The Department of Homeland Security (DHS) will start a review of all deportation cases before the immigration courts. The DHS has planned to nationwide training program for enforcement agents and prosecuting lawyers, aiming to speeding deportations of convicted criminals and halting those of many illegal immigrants with no criminal record.
Reportedly, there are about 300,000 cases and the main focus in on deporting foreigners who committed serious crimes or pose national security risks. DHS officials will start issuing guidelines to begin the training program and the first stages of the court caseload review. These are efforts to encourage immigration agents to use prosecutorial discretion when deciding whether to go for a deportation.
The Obama administration has removed nearly 400,000 illegal immigrants in the last three years. These numbers will not decrease and the focus is on deporting the worst offenders, including national security risks, criminal convicts and those who repeatedly violate US immigration laws. Being present in the US without legal status is a civil violation and not a crime.
As the first step, immigration agency lawyers will examine all new cases just arriving in immigration courts nationwide and close cases that are low-priority according to the Morton memorandum, before they move into the court system. Immigrants identified as high priority will have their cases put onto an expedited process for judges to order their deportations.
Secondly, the DHS and the Justice Department will start a six-week pilot project in the immigration courts in Baltimore and Denver, which will focus on cases of immigrants who have been arrested for deportation, but who are not being held in detention while their cases proceed. Immigrants who qualify for prosecutorial discretion will have their cases closed, but not dismissed. It simply means that agents can re-open the deportations at any time if the immigrants commit a crime or a new immigration violation.

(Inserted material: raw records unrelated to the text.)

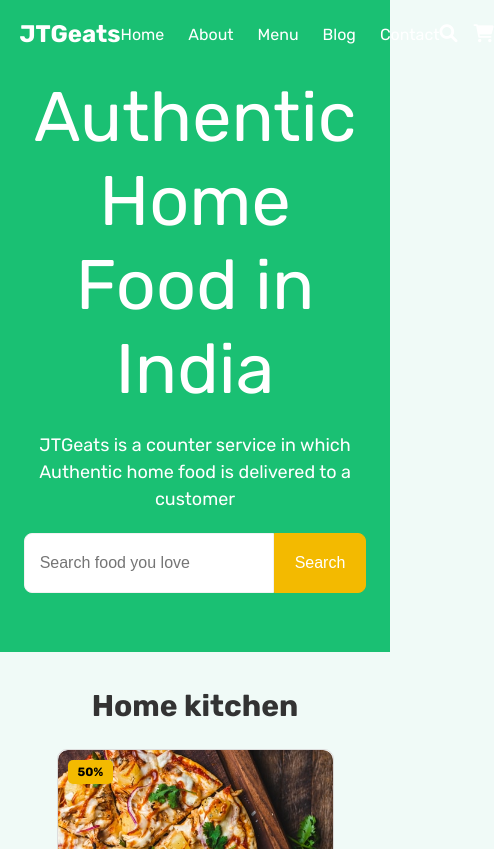
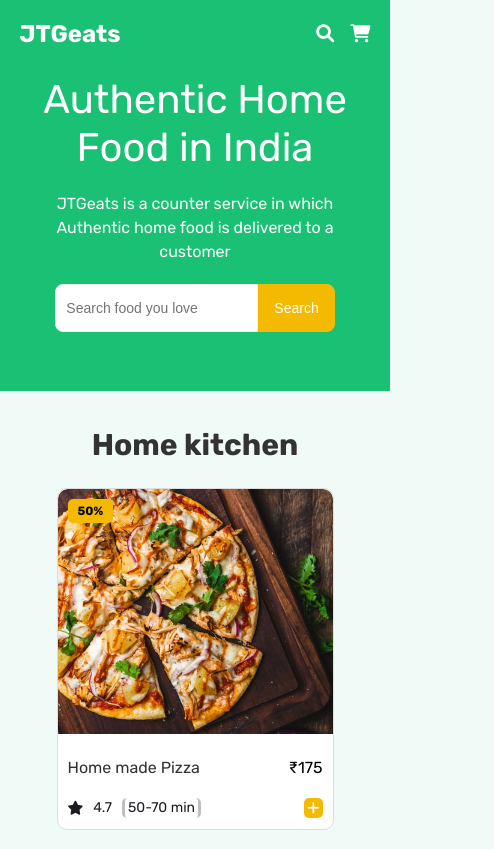
Before and after one commit to ShubhamKumar37/Josh-Assingment, a plain HTML site: page index.html in a window 390 px wide. Shown: the top 849 px of the page, 494 px wide, since content can reach past the window. Drawn offline with Linux system fonts and the light colour scheme.

Commit message:
update hero.css for responsive design and adjust layout properties

```diff
--- a/css/hero.css
+++ b/css/hero.css
@@ -15,7 +15,7 @@ body {
 }
 
 #wrapper {
-    width: 1400;
+    width: 100%;
     height: 100%;
     display: flex;
     flex-direction: column;
@@ -111,7 +111,8 @@ body {
     font-size: 16px;
     border: 1px solid var(--neutral-light);
     border-radius: 8px 0 0 8px;
-    width: 250px;
+    max-width: 250px;
+    width: 100%;
     outline: none;
 }
 
@@ -133,6 +134,25 @@ body {
 }
 
 /* Responsive Styles */
+@media (max-width: 400px) {
+    .hero-text h1 {
+        font-size: 40px;
+    }
+
+    .hero-text h3 {
+        font-size: 16px;
+    }
+
+    .hero-search input {
+        padding: 15px 10px;
+        font-size: 14px;
+    }
+
+    .hero-search button {
+        padding: 15px 15px;
+        font-size: 14px;
+    }
+}
 @media (max-width: 768px) {
     .hero-content {
         flex-direction: column;
@@ -140,8 +160,11 @@ body {
         text-align: center;
     }
 
+    .hero-text h1 {
+        font-size: 40px;
+    }
+
     .hero-text {
-        display: flex 1;
         max-width: 100%;
     }
 
@@ -152,8 +175,9 @@ body {
 
     .hero-image img {
         display: none;
-
     }
 
-
+    .nav-links {
+        display: none;
+    }
 }
```
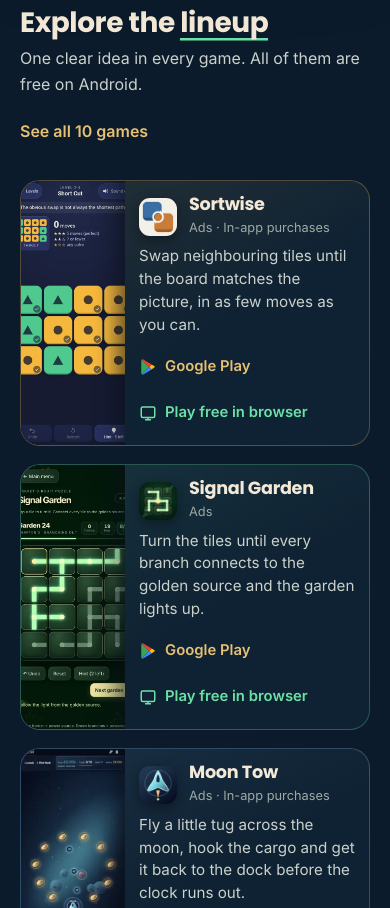
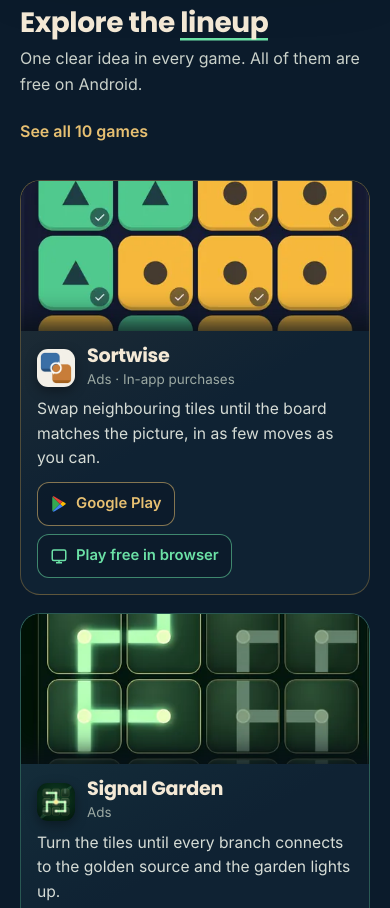
Before and after one commit to talhaatif01/2852483-games-site, a plain HTML site: page index.html in a window 390 px wide. Shown: the part 1759-2667 px from the top of the page. Drawn offline with Linux system fonts and the light colour scheme.

Commit message:
Final pass: Sortwise Remove ads in Support and landing page; mobile card readability and tap targets
Co-Authored-By: Claude Opus 5.5 <noreply@anthropic.com>
Claude-Session: https://claude.ai/code/session_01U9cMoz2exwvdh1STJGpkzP

```diff
--- a/assets/site.css
+++ b/assets/site.css
@@ -283,3 +283,20 @@ p{margin:0}
 .hero{min-height:min(600px,80vh)}
 .hero .wrap{padding:48px 0 60px}
 @media (max-width:900px){.feature{grid-template-columns:1fr;gap:20px}.board-shot{padding-bottom:20px}.board-shot .mini{right:-6px;width:24%}}
+
+/* Mobile card polish (final pass): clearer store links, bigger text, roomier layout on small phones */
+@media (max-width:760px){
+  .card p{font-size:.98rem;line-height:1.55;color:#D6DCD6}
+  .card .meta{font-size:.84rem}
+  .card .links{gap:8px;padding-top:6px}
+  .card .links a{min-height:44px;padding:0 12px;border-radius:12px;border:1px solid color-mix(in srgb,var(--gold) 55%,transparent);background:rgba(9,22,35,.45)}
+  .card .links a.alt{border-color:color-mix(in srgb,var(--mint) 55%,transparent)}
+  .card .links a:hover{text-decoration:none;background:rgba(231,192,114,.12)}
+}
+@media (max-width:440px){
+  .card,.card.big,.games-grid .card.big{grid-template-columns:1fr}
+  .card .shot{height:150px}
+  .card .shot::after{box-shadow:inset 0 -26px 26px -14px rgba(8,16,25,.85)}
+  .card .body{padding:14px 16px 16px}
+  .card h3,.games-grid .card.big h3{font-size:1.2rem}
+}
```
Also changed, not shown: sortwise/index.html (+1 -0 lines), support/index.html (+1 -1 lines).
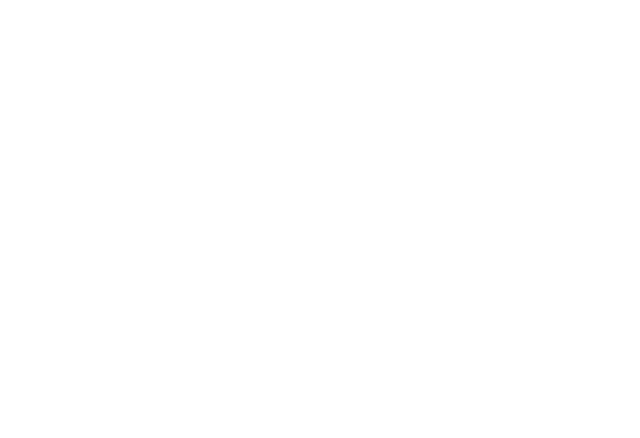
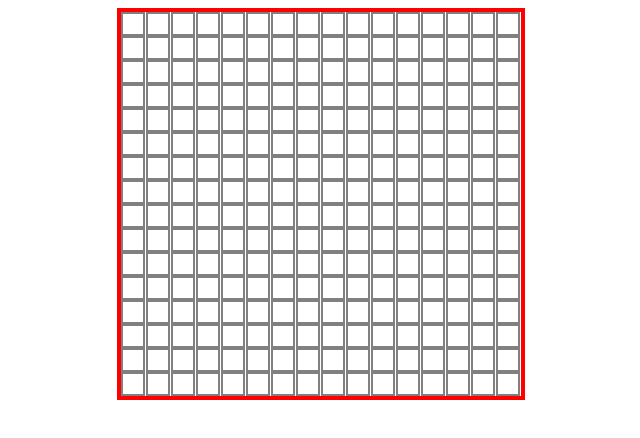
Before and after one commit to faizela/odin-Etch_Sketch, a plain HTML site: page index.html in a window 1280 px wide. Shown: the whole page, without its empty margins (319-959 px from the left). Drawn offline with Linux system fonts and the light colour scheme.

Commit message:
added bgcolor nocolor and mouseon and mouseout functions

```diff
--- a/index.html
+++ b/index.html
@@ -8,6 +8,7 @@
 </head>
 <body>
     <div id="container">
+        <div class="squareContainer"></div>
     </div>
 
 </body>
--- a/scripts.js
+++ b/scripts.js
@@ -1,11 +1,59 @@
 const container = document.querySelector('#container');
+const squareContainer = document.querySelector(".squareContainer")
 
-const squareContainer = document.createElement('div');
-squareContainer.classList.add('squareContainer');
-container.appendChild(squareContainer);
+let rows = document.getElementsByClassName("gridRow");
+let cells = document.getElementsByClassName("cell");
 
-for(let i = 1; i <=16; i++){
-    let squarediv = document.createElement('div')
-    squarediv.classList.add('squarediv')
-    squareContainer.appendChild(squarediv)
+
+
+// Creates a default grid sized 16x16
+function defaultGrid() {
+    makeRows(16);
+    makeColumns(16);
 }
+
+
+function makeRows (rowNum){
+    for (i =0; i< rowNum; i++){
+        let row = document.createElement("div");
+        squareContainer.appendChild(row).className = "gridRow";
+    }
+}
+
+
+function makeColumns(cellNum) {
+    for (col = 0; col < rows.length; col++){
+     for (i= 0; i < cellNum; i++){
+     let newcell = document.createElement("div");
+     rows[i].appendChild(newcell).className = "cell"
+     }
+    }
+};
+
+
+function bgcolor (cell) {
+    cell.style.backgroundColor = 'yellow'
+}
+
+function nocolor (cell) {
+    cell.style.backgroundColor = ''
+ }
+
+function mouseOn() {
+    for (let cell of cells ) {
+        cell.addEventListener("mouseover", function () {bgcolor(cell)})
+    }
+}
+
+
+function mouseOut() {
+    for (let row of rows ) {
+        row.addEventListener("mouseout", function() {nocolor(cell)})
+    }
+}
+
+
+
+defaultGrid()
+mouseOn()
+mouseOut()
--- a/styles.css
+++ b/styles.css
@@ -0,0 +1,28 @@
+
+.squareContainer {
+ display: flex;
+ border: 4px solid red;
+ gap: 1px;
+ max-width: 400px;
+
+ margin: auto;
+}
+
+
+
+gridRow {
+    border: 2px solid black;
+
+}
+
+.cell {
+    border: 2px solid gray;
+    min-width: 20px;
+    min-height: 20px;
+    margin: 0px;
+    padding: 0px;
+}
+
+.cell:hover {
+
+}
```
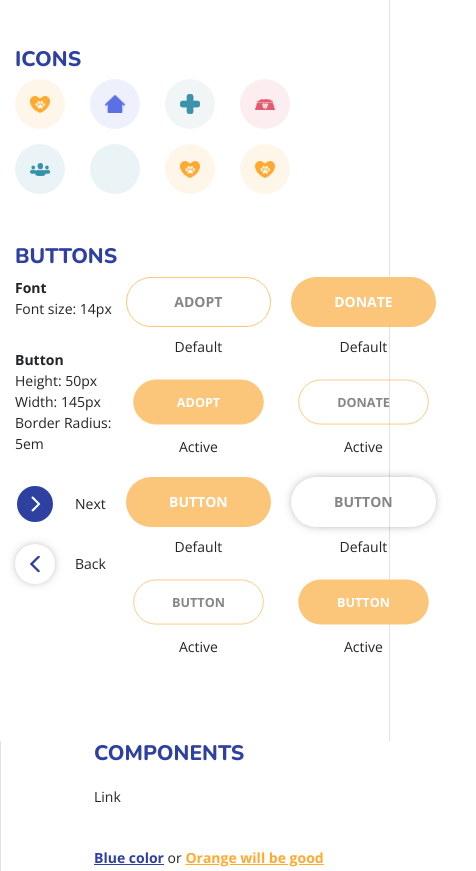
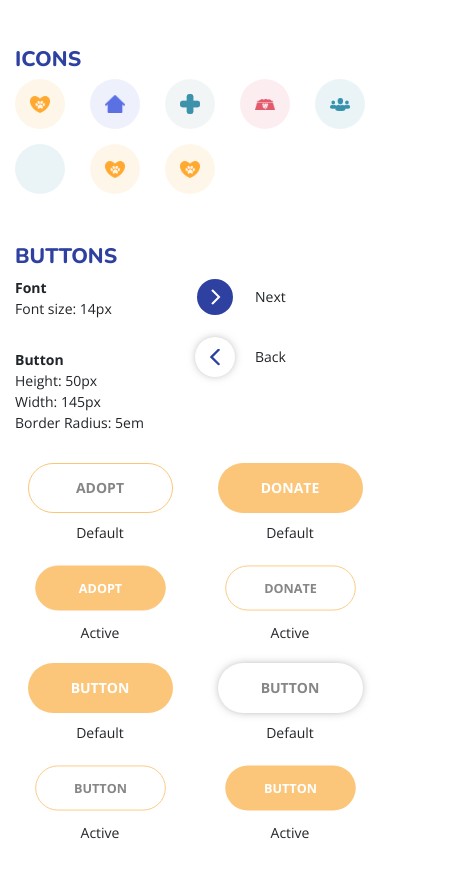
Before and after one commit to iamcelso/pawndation-static-html, a website: page app/ui-kit.html in a window 390 px wide. Shown: the part 1471-2342 px from the top of the page, 476 px wide, since content can reach past the window. Drawn offline with nearby package versions, Linux system fonts and the light colour scheme.

Commit message:
Pawndation - 001/UI KIT -added mixin media break point(down, up and only) -implemented reponsive mixin in uikit

```diff
--- a/app/scss/mixin.scss
+++ b/app/scss/mixin.scss
@@ -1,31 +1,84 @@
-$desktop-xtralarge: 1200px;
-$desktop: 992px;
-$tablet: 768px;
-$mobile: 576px;
+// minimum width resolution
+$min-xl: 1200px;
+$min-lg: 992px;
+$min-md: 768px;
+$min-sm: 576px;
+
+// maximum width resoltuion
+$max-lg: 1199.98px;
+$max-md: 991.98px;
+$max-sm: 767.98px;
+$max-xs: 575.98px;
 
 @mixin media-breakpoint-up($device) {
-  @if #{$device == "desktop-xl"} {
-    @media (min-width: $desktop-xtralarge) {
+  @if #{$device == xl} {
+    @media (max-width: $min-xl) {
       @content;
     }
   }
-  @if #{$device == "desktop"} {
-    @media (min-width: $desktop) {
+  @if #{$device == lg} {
+    @media (max-width: $min-lg) {
       @content;
     }
   }
-  @if #{$device == "tablet"} {
-    @media (min-width: $tablet) {
+  @if #{$device == md} {
+    @media (max-width: $min-md) {
       @content;
     }
   }
-  @if #{$device == "mobile"} {
-    @media (min-width: $mobile) {
+  @if #{$device == sm} {
+    @media (max-width: $min-sm) {
       @content;
     }
   }
-  @if #{$device == "mobile-portrait"} {
-    @media (min-width: $mobile) and (orientation: portrait) {
+}
+
+@mixin media-breakpoint-down($device) {
+  @if #{$device == lg} {
+    @media (max-width: $max-lg) {
+      @content;
+    }
+  }
+  @if #{$device == md} {
+    @media (max-width: $max-md) {
+      @content;
+    }
+  }
+  @if #{$device == sm} {
+    @media (max-width: $max-sm) {
+      @content;
+    }
+  }
+  @if #{$device == xs} {
+    @media (max-width: $max-xs) {
+      @content;
+    }
+  }
+}
+
+@mixin media-breakpoint-only($device) {
+  @if #{$device == xl} {
+    @media (max-width: $max-xl) {
+      @content;
+    }
+  }
+  @if #{$device == lg} {
+    @media (min-width: $min-lg) and (max-width: $max-lg) {
+      @content;
+    }
+  }
+  @if #{$device == md} {
+    @media (min-width: $min-md) and (max-width: $max-md) {
+      @content;
+    }
+  }
+  @if #{$device == sm} {
+    @media (min-width: $min-sm) and (max-width: $max-sm) {
+      @content;
+    }
+  }
+  @if #{$device == xs} {
+    @media (max-width: $max-sm) {
       @content;
     }
   }
--- a/app/scss/uikit.scss
+++ b/app/scss/uikit.scss
@@ -1,4 +1,4 @@
-@import "index.scss";
+@import "./index.scss";
 
 .header-container{
     margin: 20;
@@ -25,9 +25,19 @@
     }
 }
 
-.col-md-6:nth-of-type(2){
+.col-lg-6.border-right, .col-lg-6.border-left{
+    @include media-breakpoint-down(lg){
+        border: none !important;
+    }
+}
+
+.col-lg-6:nth-of-type(2){
+
     .component-container{
         margin-left: 78px;
+       @include media-breakpoint-down(lg){
+           margin-left: 0;
+       }
     }
 }
 
@@ -87,11 +97,18 @@
 
 .buttons-container{
     display: grid;
-    grid-template-columns: 1fr 1fr;
-    grid-template-rows: 1fr 1fr;
+    grid-template-columns: repeat(2, 1fr);
+    grid-template-rows: repeat(2, 1fr);
     grid-template-areas:
     "description buttons"
     "next-prev buttons";
+
+    @include media-breakpoint-down(lg){
+        grid-template-rows: repeat(2,.5fr);
+        grid-template-areas:
+        "description next-prev"
+        "buttons buttons";
+    }
 
     .description-container{
         grid-area: description;
--- a/app/ui-kit.html
+++ b/app/ui-kit.html
@@ -22,7 +22,7 @@
             </div>
         </div>
         <div class="row">
-            <div class="col-md-6 border-right">
+            <div class="col-lg-6 border-right">
                 <div class="component-container color">
                     <h4 class="title">Colors</h4>
                     <p class="label">Primary Colors</p>
@@ -183,7 +183,7 @@
                 </div>
             </div>
 
-            <div class="col-md-6 border-left">
+            <div class="col-lg-6 border-left">
                 <div class="component-container">
                     <h4>Components</h4>
                     <p class="label">Link</p>
```
Also changed, not shown: app/css/uikit.css.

Immigrants whose cases are closed will be allowed to remain in the US , but they will be in midway state, without any positive immigration status. The pilot project is stated to end on Jan. 13, and then officials will decide how to further expand the program to all immigration courts across the country early next year.
The approach of deporting some illegals but not others would need a drastic change in the mentality of the agents, who have been used to operate on the principle that any violation was good cause for deportation. It is planned to proceed case by case using existing legal authorities, and there is no plan to exempt any large group of illegal immigrants from deportation.